### WORK ORDER
Please restate the records below verbatim, omitting every image they hold.
START THE DATA
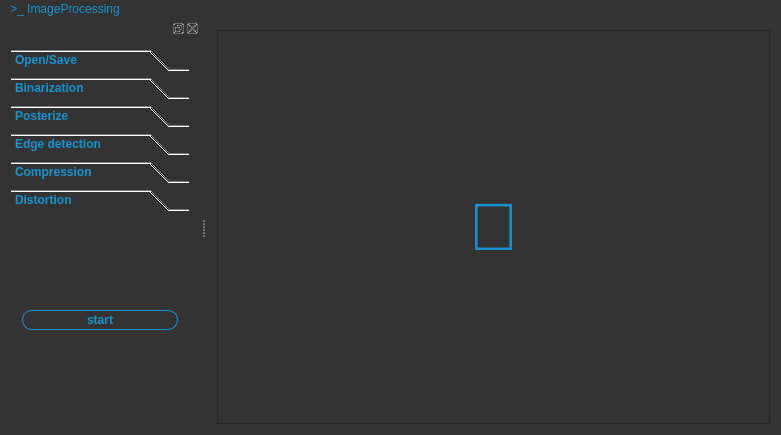
This is qt/ImageProcessing/mainwindow.ui in mrdakj/image_processing as Qt 5 draws it before an edit. The edited form follows.
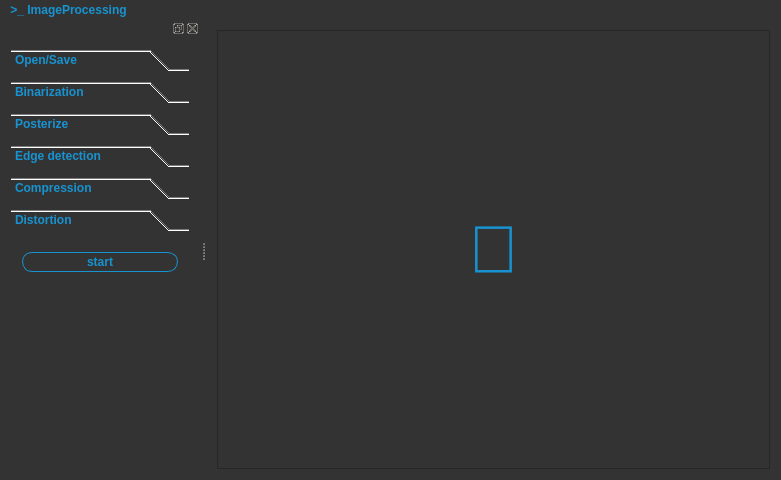
This is the edited form. The open tabs and pages were chosen to show the change. Custom widgets are drawn as their Qt base class.

```diff
--- a/qt/ImageProcessing/mainwindow.ui
+++ b/qt/ImageProcessing/mainwindow.ui
@@ -7,13 +7,13 @@
     <x>0</x>
     <y>0</y>
     <width>781</width>
-    <height>435</height>
+    <height>480</height>
    </rect>
   </property>
   <property name="minimumSize">
    <size>
     <width>640</width>
-    <height>405</height>
+    <height>480</height>
    </size>
   </property>
   <property name="font">
@@ -56,6 +56,7 @@
 	font: 75 14pt &quot;Terminus (TTF)&quot;;
 	color : #1793D1;
 	background: #333333;
+    font-weight:bold;
 }
 
 </string>
@@ -105,7 +106,7 @@
        <property name="spacing">
         <number>0</number>
        </property>
-       <item row="0" column="0">
+       <item row="0" column="1">
         <widget class="displayLabel" name="displayImageLabel">
          <property name="sizePolicy">
           <sizepolicy hsizetype="MinimumExpanding" vsizetype="MinimumExpanding">
@@ -162,7 +163,7 @@
    <property name="minimumSize">
     <size>
      <width>200</width>
-     <height>348</height>
+     <height>432</height>
     </size>
    </property>
    <property name="autoFillBackground">
@@ -218,6 +219,9 @@
        <property name="currentIndex">
         <number>0</number>
        </property>
+       <property name="tabSpacing">
+        <number>10</number>
+       </property>
        <widget class="QWidget" name="open_save">
         <property name="geometry">
          <rect>
@@ -430,10 +434,36 @@
            </property>
           </widget>
          </item>
+         <item>
+          <spacer name="verticalSpacer_2">
+           <property name="orientation">
+            <enum>Qt::Vertical</enum>
+           </property>
+           <property name="sizeHint" stdset="0">
+            <size>
+             <width>20</width>
+             <height>40</height>
+            </size>
+           </property>
+          </spacer>
+         </item>
         </layout>
        </widget>
       </widget>
      </item>
+     <item row="1" column="1">
+      <spacer name="verticalSpacer">
+       <property name="orientation">
+        <enum>Qt::Vertical</enum>
+       </property>
+       <property name="sizeHint" stdset="0">
+        <size>
+         <width>20</width>
+         <height>40</height>
+        </size>
+       </property>
+      </spacer>
+     </item>
     </layout>
    </widget>
   </widget>
@@ -446,12 +476,19 @@
      <height>32</height>
     </rect>
    </property>
-   <widget class="QMenu" name="menuIP">
+   <property name="styleSheet">
+    <string notr="true">QMenuBar::item { 
+	color : #1793D1;
+	background:#333333;
+	font:  &quot;Terminus (TTF)&quot;;
+ }</string>
+   </property>
+   <widget class="QMenu" name="menu_ImageProcessing">
     <property name="title">
      <string>&gt;_ ImageProcessing</string>
     </property>
    </widget>
-   <addaction name="menuIP"/>
+   <addaction name="menu_ImageProcessing"/>
   </widget>
  </widget>
  <layoutdefault spacing="6" margin="11"/>
```
Left out of the diff: 6 changed lines with no effect on the pictures.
END THE DATA
### RESULT OF THIS EXERCISE
This is qt/ImageProcessing/mainwindow.ui in mrdakj/image_processing as Qt 5 draws it before an edit. The edited form follows.
This is the edited form. The open tabs and pages were chosen to show the change. Custom widgets are drawn as their Qt base class.

```diff
--- a/qt/ImageProcessing/mainwindow.ui
+++ b/qt/ImageProcessing/mainwindow.ui
@@ -7,13 +7,13 @@
     <x>0</x>
     <y>0</y>
     <width>781</width>
-    <height>435</height>
+    <height>480</height>
    </rect>
   </property>
   <property name="minimumSize">
    <size>
     <width>640</width>
-    <height>405</height>
+    <height>480</height>
    </size>
   </property>
   <property name="font">
@@ -56,6 +56,7 @@
 	font: 75 14pt &quot;Terminus (TTF)&quot;;
 	color : #1793D1;
 	background: #333333;
+    font-weight:bold;
 }
 
 </string>
@@ -105,7 +106,7 @@
        <property name="spacing">
         <number>0</number>
        </property>
-       <item row="0" column="0">
+       <item row="0" column="1">
         <widget class="displayLabel" name="displayImageLabel">
          <property name="sizePolicy">
           <sizepolicy hsizetype="MinimumExpanding" vsizetype="MinimumExpanding">
@@ -162,7 +163,7 @@
    <property name="minimumSize">
     <size>
      <width>200</width>
-     <height>348</height>
+     <height>432</height>
     </size>
    </property>
    <property name="autoFillBackground">
@@ -218,6 +219,9 @@
        <property name="currentIndex">
         <number>0</number>
        </property>
+       <property name="tabSpacing">
+        <number>10</number>
+       </property>
        <widget class="QWidget" name="open_save">
         <property name="geometry">
          <rect>
@@ -430,10 +434,36 @@
            </property>
           </widget>
          </item>
+         <item>
+          <spacer name="verticalSpacer_2">
+           <property name="orientation">
+            <enum>Qt::Vertical</enum>
+           </property>
+           <property name="sizeHint" stdset="0">
+            <size>
+             <width>20</width>
+             <height>40</height>
+            </size>
+           </property>
+          </spacer>
+         </item>
         </layout>
        </widget>
       </widget>
      </item>
+     <item row="1" column="1">
+      <spacer name="verticalSpacer">
+       <property name="orientation">
+        <enum>Qt::Vertical</enum>
+       </property>
+       <property name="sizeHint" stdset="0">
+        <size>
+         <width>20</width>
+         <height>40</height>
+        </size>
+       </property>
+      </spacer>
+     </item>
     </layout>
    </widget>
   </widget>
@@ -446,12 +476,19 @@
      <height>32</height>
     </rect>
    </property>
-   <widget class="QMenu" name="menuIP">
+   <property name="styleSheet">
+    <string notr="true">QMenuBar::item { 
+	color : #1793D1;
+	background:#333333;
+	font:  &quot;Terminus (TTF)&quot;;
+ }</string>
+   </property>
+   <widget class="QMenu" name="menu_ImageProcessing">
     <property name="title">
      <string>&gt;_ ImageProcessing</string>
     </property>
    </widget>
-   <addaction name="menuIP"/>
+   <addaction name="menu_ImageProcessing"/>
   </widget>
  </widget>
  <layoutdefault spacing="6" margin="11"/>
```
Left out of the diff: 6 changed lines with no effect on the pictures.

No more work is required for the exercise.